After multiple failed attempts, Greenbrier Cos. (GBX 1.66%) finally has secured a deal to acquire rival American Railcar Industries. Given the troubles Greenbrier has had of late, the acquisition could not have come at a better time.
Greenbrier said on April 18 that it had a deal to acquire the manufacturing segment of American Railcar, or ARI, for $400 million from private equity firm ITE Management. The company, a manufacturer of hoppers, tank cars, gondolas, and other railcars in the U.S., Europe, and Brazil, has high hopes for the acquisition. Greenbrier expects the deal to contribute to earnings and free cash flow in the first 12 months after closing, and to give it a larger, more diversified operation.

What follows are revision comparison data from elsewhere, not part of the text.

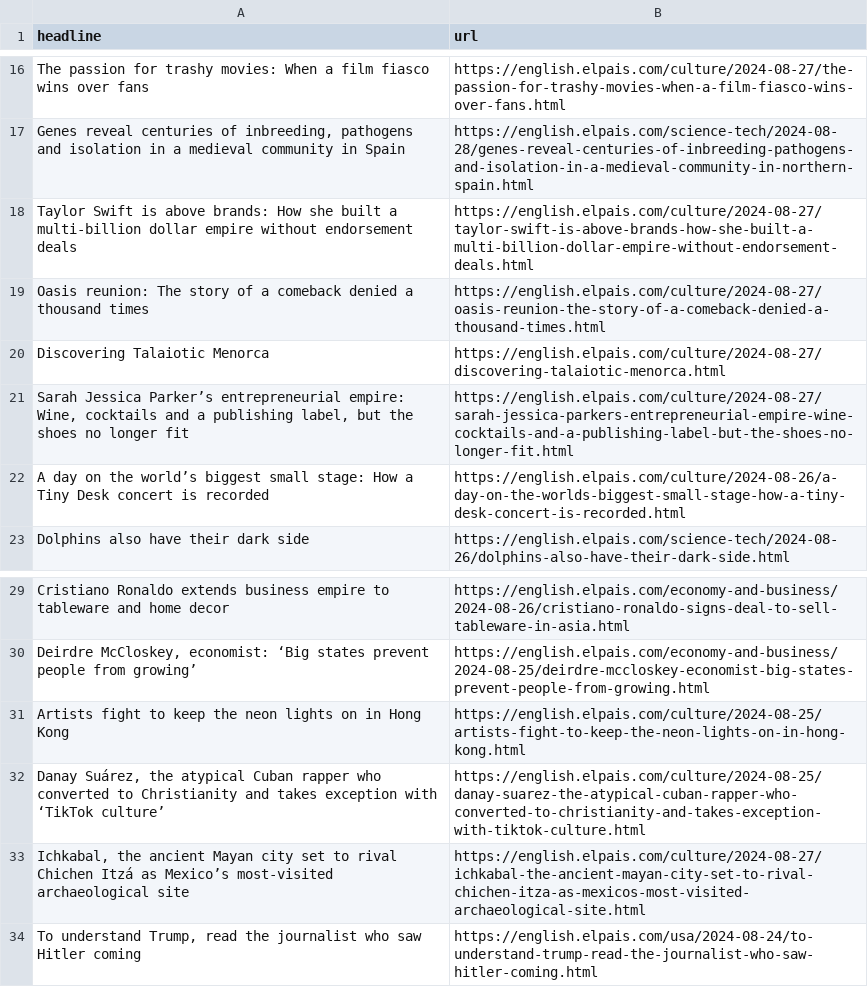
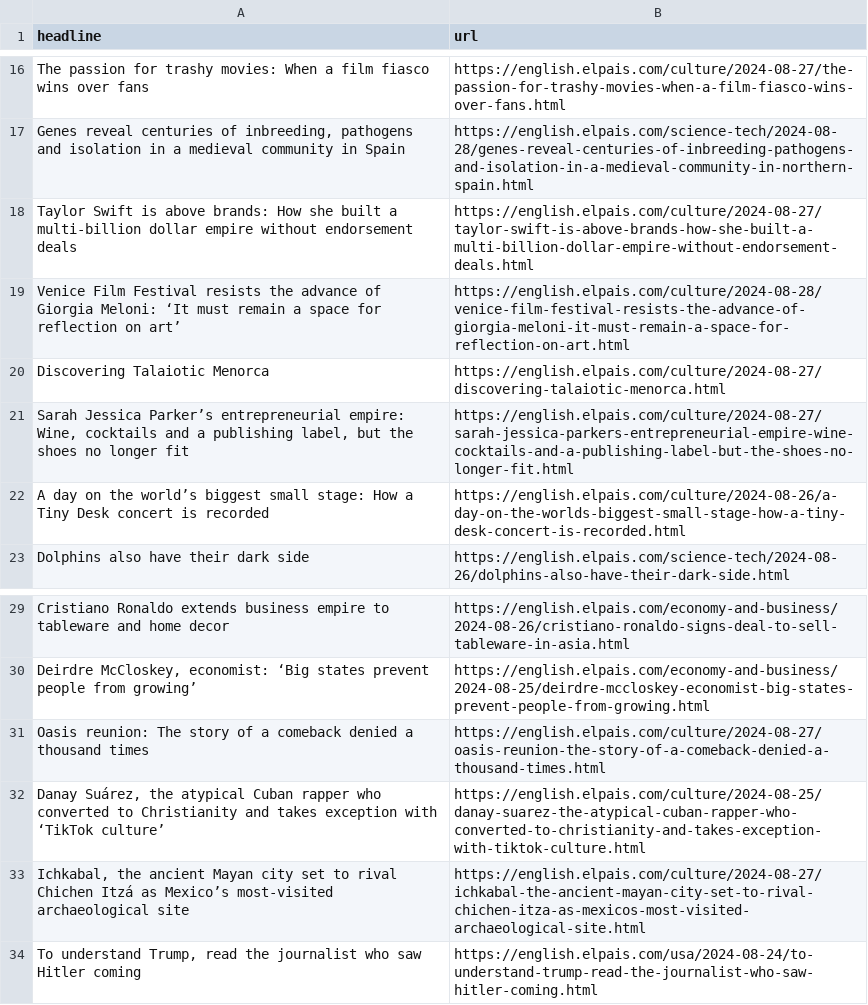
Before and after one commit to tako8888/auto-elparis, a CSV file: headlines.csv, drawn as a sheet; only a part is shown, gaps mark what is left out.

```diff
--- a/headlines.csv
+++ b/headlines.csv
@@ -18,3 +18,3 @@ The passion for trashy movies: When a film fiasco wins over fans,https://english
 Taylor Swift is above brands: How she built a multi-billion dollar empire without endorsement deals,https://english.elpais.com/culture/2024-08-27/taylor-swift-is-above-brands-how-she-built-a-multi-billion-dollar-empire-without-endorsement-deals.html
-Oasis reunion: The story of a comeback denied a thousand times,https://english.elpais.com/culture/2024-08-27/oasis-reunion-the-story-of-a-comeback-denied-a-thousand-times.html
+Venice Film Festival resists the advance of Giorgia Meloni: ‘It must remain a space for reflection on art’,https://english.elpais.com/culture/2024-08-28/venice-film-festival-resists-the-advance-of-giorgia-meloni-it-must-remain-a-space-for-reflection-on-art.html
 Discovering Talaiotic Menorca,https://english.elpais.com/culture/2024-08-27/discovering-talaiotic-menorca.html
@@ -30,3 +30,3 @@ Cristiano Ronaldo extends business empire to tableware and home decor ,https://e
 "Deirdre McCloskey, economist: ‘Big states prevent people from growing’  ",https://english.elpais.com/economy-and-business/2024-08-25/deirdre-mccloskey-economist-big-states-prevent-people-from-growing.html
-Artists fight to keep the neon lights on in Hong Kong ,https://english.elpais.com/culture/2024-08-25/artists-fight-to-keep-the-neon-lights-on-in-hong-kong.html
+Oasis reunion: The story of a comeback denied a thousand times,https://english.elpais.com/culture/2024-08-27/oasis-reunion-the-story-of-a-comeback-denied-a-thousand-times.html
 "Danay Suárez, the atypical Cuban rapper who converted to Christianity and takes exception with ‘TikTok culture’ ",https://english.elpais.com/culture/2024-08-25/danay-suarez-the-atypical-cuban-rapper-who-converted-to-christianity-and-takes-exception-with-tiktok-culture.html
```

The deal comes at a difficult time for Greenbrier in particular and the railcar industry in general, as the stocks have been under pressure due to investor concerns over a weakening economy and the potential impact on the suppliers from shifts in the railroad industry. Greenbrier in particular has been plagued by weak results and concerns about its reputation in certain segments of the market.
If Greenbrier can integrate ARI successfully, the transaction would be a boon to it and its remaining independent rivals.

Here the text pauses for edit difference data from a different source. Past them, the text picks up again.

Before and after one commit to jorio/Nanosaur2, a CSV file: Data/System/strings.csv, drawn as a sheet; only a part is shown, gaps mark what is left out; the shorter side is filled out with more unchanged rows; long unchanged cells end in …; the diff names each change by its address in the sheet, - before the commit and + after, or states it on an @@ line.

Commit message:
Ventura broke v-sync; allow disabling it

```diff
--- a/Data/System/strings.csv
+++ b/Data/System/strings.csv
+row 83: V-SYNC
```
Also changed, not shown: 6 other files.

Third time's a charm
These two companies have a long history of interactions, so much so that Greenbrier CEO William A. Furman said management's code name for this deal was "Lazarus" because the idea has been brought back from the dead so many times.
Billionaire investor Carl Icahn, a major shareholder of ARI and its predecessor dating back to the 1980s, attempted to acquire Greenbrier in 2008 and then again in 2012. The two companies actually made competing offers for each other in 2012. They were rejected because neither company believed it was getting a large enough premium from the other.
There are good reasons why so many people have tried to bring these two businesses together. Merging Greenbrier and ARI combines the second- and third-largest North American railcar producers, vaulting the combination to within range of leader Trinity Industries (TRN 2.00%).
Greenbrier has historically specialized in mass production of standardized container cars, while ARI has a reputation for being able to efficiently handle small production runs of specialty cars. Greenbrier historically has focused on sales to railroads and lessors, while ARI's strength is selling to large shippers who own their car fleets.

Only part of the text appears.